Post # 1
I am lookign for weddign traditions/superstitions and customs and the meaning behind them. We are putting together a trivia game for my sister’s shower and need some ideas.
Like a remember hearing that 5 almonds were given as a favor to represent health, fertility, and 3 other things, but I can’t remember
And the phrase soemthing old, soemthing new, soemthing borrowed, soemthing blue, is supposed to represent something. Anyone know the meanign behind these or other fun wedding facts? Thanks!!
Post # 3
- Wedding: March 2005 - Westside Loft, New York
here is our wiki article on the whole something old tradition!
Post # 5
- Wedding: July 2018 - Outdoor ceremony, banquet hall reception
Bouquets were originally carried to mask the smell of the unwashed bride, in medieval times. Gross but true.

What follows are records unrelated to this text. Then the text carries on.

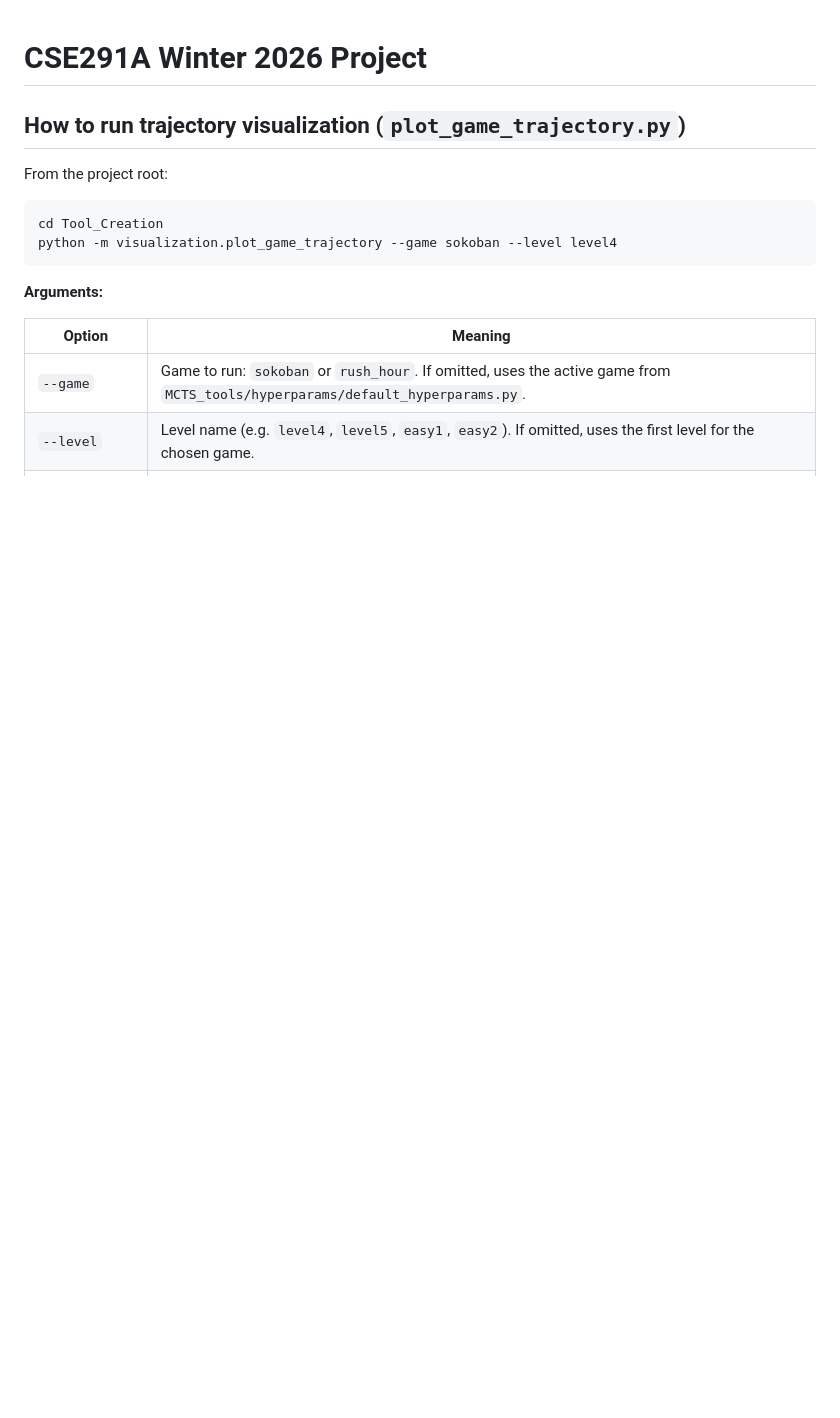
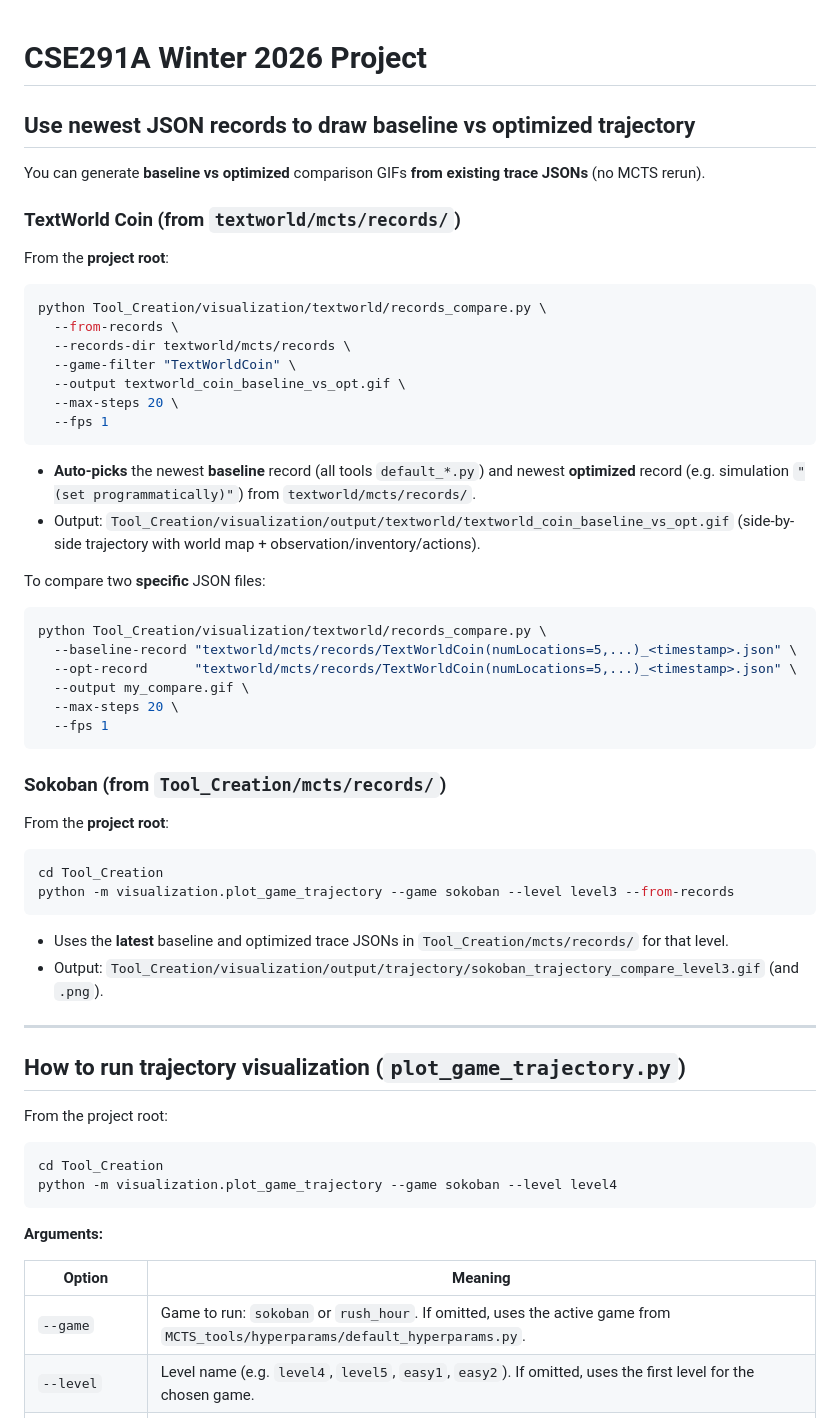
Before and after one commit to zhuyuezx/CSE291A_Project, a Markdown page: Tool_Creation/visualization/README.md, the part around the change. Rendered like a GitHub page; blank space fills up the shorter version.

````diff
--- a/Tool_Creation/visualization/README.md
+++ b/Tool_Creation/visualization/README.md
@@ -1,4 +1,50 @@
 # CSE291A Winter 2026 Project
+
+## Use newest JSON records to draw baseline vs optimized trajectory
+
+You can generate **baseline vs optimized** comparison GIFs **from existing trace JSONs** (no MCTS rerun).
+
+### TextWorld Coin (from `textworld/mcts/records/`)
+
+From the **project root**:
+
+```bash
+python Tool_Creation/visualization/textworld/records_compare.py \
+  --from-records \
+  --records-dir textworld/mcts/records \
+  --game-filter "TextWorldCoin" \
+  --output textworld_coin_baseline_vs_opt.gif \
+  --max-steps 20 \
+  --fps 1
+```
+
+- **Auto-picks** the newest **baseline** record (all tools `default_*.py`) and newest **optimized** record (e.g. simulation `"(set programmatically)"`) from `textworld/mcts/records/`.
+- Output: `Tool_Creation/visualization/output/textworld/textworld_coin_baseline_vs_opt.gif` (side-by-side trajectory with world map + observation/inventory/actions).
+
+To compare two **specific** JSON files:
+
+```bash
+python Tool_Creation/visualization/textworld/records_compare.py \
+  --baseline-record "textworld/mcts/records/TextWorldCoin(numLocations=5,...)_<timestamp>.json" \
+  --opt-record      "textworld/mcts/records/TextWorldCoin(numLocations=5,...)_<timestamp>.json" \
+  --output my_compare.gif \
+  --max-steps 20 \
+  --fps 1
+```
+
+### Sokoban (from `Tool_Creation/mcts/records/`)
+
+From the **project root**:
+
+```bash
+cd Tool_Creation
+python -m visualization.plot_game_trajectory --game sokoban --level level3 --from-records
+```
+
+- Uses the **latest** baseline and optimized trace JSONs in `Tool_Creation/mcts/records/` for that level.
+- Output: `Tool_Creation/visualization/output/trajectory/sokoban_trajectory_compare_level3.gif` (and `.png`).
+
+---
 
 ## How to run trajectory visualization (`plot_game_trajectory.py`)
 
````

Bridesmaids used to dress like the bride to confuse evil spirits that may want to harm the marriage.
The wedding band is worn on the third finger of the left hand because the ancients (Romans?) believed that a vein ran from that finger right to your heart. 🙂
Post # 6
I was just reading about these!
I found that you are supposed to give Jordan almonds in odd numbers because they can’t be divided equally, to show the strength of the couple. The almonds themselves are for fertility.
A lot of traditions deal with fertility, or tears. The good or bad luck of rain on the wedding day goes with this — if you believe it’s for good luck, it’s for fertility, if you believe it’s bad luck, it’s for the tears you will cry. Also, if a bride sews her own dress each stitch represents one tear she’ll cry during the marriage.
Another one – "Change the name but not the letter, marry for worse and not for better." This is an old parable about marrying someone with the same last initial.
The last one I’ll thow out is that it’s best to begin the ceremony after the half hour, so the hand of the clock is pointed up toward heaven instead of downward. Crazy, right?
Post # 7
Oh! I wrote a paper on this once in high school (I’ve always been a bit wedding-obsessed!). Let’s see what I can remember…
Wedding Cakes: In Renaissance times each guest/family would bring a small round cake to the wedding. These cakes were stacked, and the bride and groom were supposed to kiss over the top of the stack for good luck.
Bridesmaids and Groomsmen: Guests used to dress identically to the bride and groom to confuse evil spirits that might try to harm the couple. This one guy, Antoine of Burgundy, bought 100 green velvet gowns for the female guests to wear at his wedding.
Something Blue: Bridal veils were originally blue to symbolize purity or honor Mary, the role model for wives/mothers.
Bouqets: Bridal bouquets were originally made of wheat (to symbolize fertility) and herbs (to symbolize various other things).
Honeymoons: During the Renaissance, newly married couples were supposed to drink honeymead (a spiced wine with cloves and honey) each night for a period of one month (aka one moon). Honeymead + one moon = honeymoon.
Tossing the Garter: During the Renaissance, grooms that gave bridal garters to their brides were said to be rewarded with their faithfulness for life. Wedding guests would follow the bride and groom back to their bedroom after the reception, and the groom would take off and toss the garter.
Hope that helps!
Post # 8
I read that the honeymoon has its roots in travel. That after teh wedding, the bride and groom would travel around to relatives who were not able to attend the wedding.